Our neighbour’s daughter who has a degree in sociology, has not yet been able to find a permanent job. Now she is looking into becoming a teacher in one of Italy’s non-state Steiner/Waldorf educational institutions. However, before she can begin work, she needs to do a three year part time course. Fair enough. Well, no, not that fair at all.
In Milan to obtain the required accreditation, after having been accepted that is, applicants have to complete a three year course, or so it would appear. The problem is that these courses are run at very strange times. How about twice a week from 4:15 to 8:00 in the evening, over a three year period?
The odd timetable leads to another small question, which is: How is the trainee supposed to live over the next three years? There are no social welfare payments from the Italian state to speak of, which means the logical thing to do is to seek work.

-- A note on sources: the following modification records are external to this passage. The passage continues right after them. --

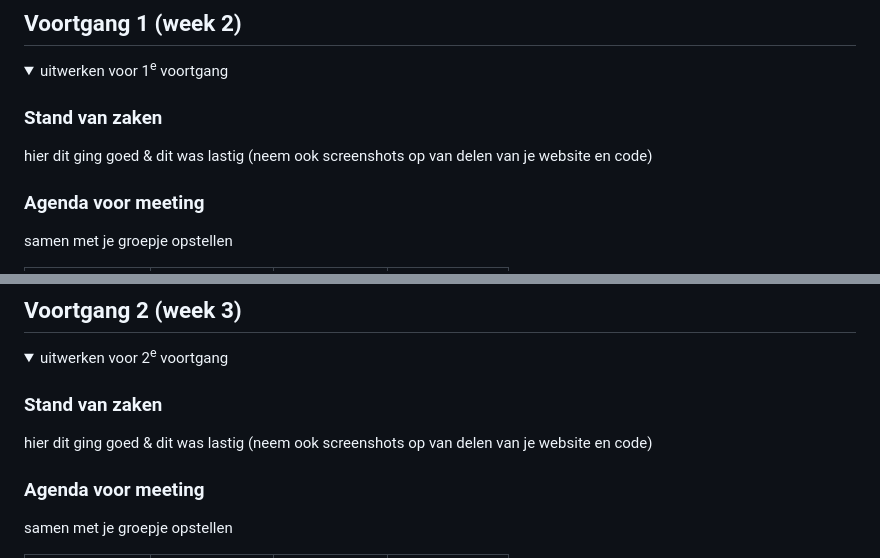
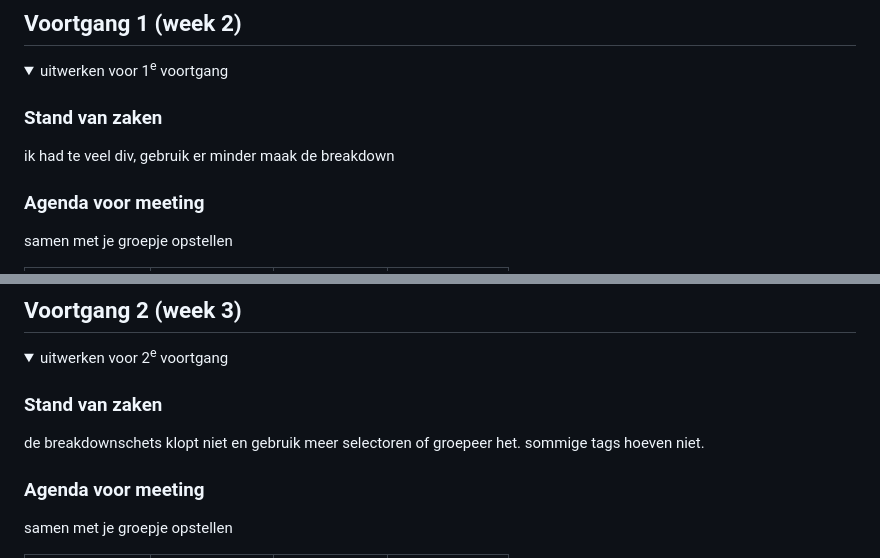
Before and after one commit to lonelygemini/sega-fed, a Markdown page: README.md, 2 parts joined by grey strips. GitHub-like rendering; folded sections open.

```diff
--- a/README.md
+++ b/README.md
@@ -82,7 +82,7 @@ Nb. Door *open* toe te voegen aan een *details* element kun je deze standaard op
   <summary>uitwerken voor 1<sup>e</sup> voortgang</summary>
 
   ### Stand van zaken
-  hier dit ging goed & dit was lastig (neem ook screenshots op van delen van je website en code)
+  ik had te veel div, gebruik er minder maak de breakdown
 
 
   ### Agenda voor meeting
@@ -115,7 +115,7 @@ Nb. Door *open* toe te voegen aan een *details* element kun je deze standaard op
   <summary>uitwerken voor 2<sup>e</sup> voortgang</summary>
 
   ### Stand van zaken
-  hier dit ging goed & dit was lastig (neem ook screenshots op van delen van je website en code)
+  de breakdownschets klopt niet en gebruik meer selectoren of groepeer het. sommige tags hoeven niet.
 
 
   ### Agenda voor meeting
```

You can see it now. “And so Ms X when are you available to start work?”. Reply, “Well, at any time really, but there is one thing I need to tell you. For the next three years I can only work up to 3:30 on Tuesdays and Thursdays.”
One imagines that most job interviews would end just about then and there, and Italian employers will not have any problem finding someone who does not need to leave work early twice a week for the next three years.
The thing that gets me is the timing of these courses. Why from 4 in the afternoon to 8 in the evening? Why not from 6pm to 10pm or something like that?
It is not only the Milan Steiner/Waldorf Federation training centres which have adopted such wacky timetables, take a look at the other centres listed on federation’s teacher training page. One or two offer slightly more friendly training course hours. However one other minor point is that it does not appear to be that easy from the Steiner/Waldorf Federation web site to understand just what courses prospective teachers need to do. Yes, I know you could phone or write, but this can be time consuming, whereas a well organised site would keep complex telephone enquiries to a minimum.
The Steiner/Waldorf Federation site, the web site of what is a highly regarded educator in Italy, is not that impressive. Navigation is confusing and answers to simple questions such as ‘Which teacher training courses do I need to take to become a teacher?’, are just not easily answered.
Luckily though, there is another site: Rudolfsteiner.it, and those looking for teacher training should end up on this site thanks to Google. I do hope so.
On Rudolfsteiner.it there is a little more information on teacher training and it is more accessible, but even so, trying to find out just how long you need to spend training to become a Steiner accredited school teacher is not at all clear. Three years? Five years? Still, at least you can find out details of training courses, including costs and objectives. The teacher training web site page could do with a ‘home’ link too.
Frequently Asked Questions?
Both sites would benefit from using a list of frequently asked questions – the famous FAQs.
It is surprising that such a well regarded educational institution has such dire web sites. Certainly the sites would serve to put me off from having my child educated in the Steiner way, let alone enthusing me to become a teacher, especially in today’s high-tech world.
Oh I know one could argue funding issues, but it is very easy to set up a presentable web site nowadays. WordPress, which I use, is free and when mated with the right template can create highly presentable, professional looking sites in next to no time. And WordPress comes in Italian too!
Do they Find Teachers?
As to how they find teachers, I have no idea. Many potentially good teachers may well have been put off by the sheer inaccessibility of the information, but then Italians are used to negotiating a confusing system and put up with it. They should not have to.
By the way, I’d love to know how many actually manage to complete these courses.
What started off as a glance at an appalling teacher training timetable has ended up as an inspection of educator web sites. This little trip was certainly an education for me.
The worst aspect is that once someone has worked his or her way through the training process, the ‘reward’ is a poorly paid job for a lifetime. Heck they must be dedicated.
The state of the State Education System in Italy
Oh, and I won’t mention trying to work within Italy’s state education system. If it were not enough that training timetables were odd, even after completing a course the chances of landing a place are most probably down to knowing people in the right places, otherwise youngsters don’t stand a cats chance in hell of entering the system.
Let’s hope that the reforms being pushed through do something to remedy the situation…
Read more about Italy’s education system in my Facts about Italy’s Education System post.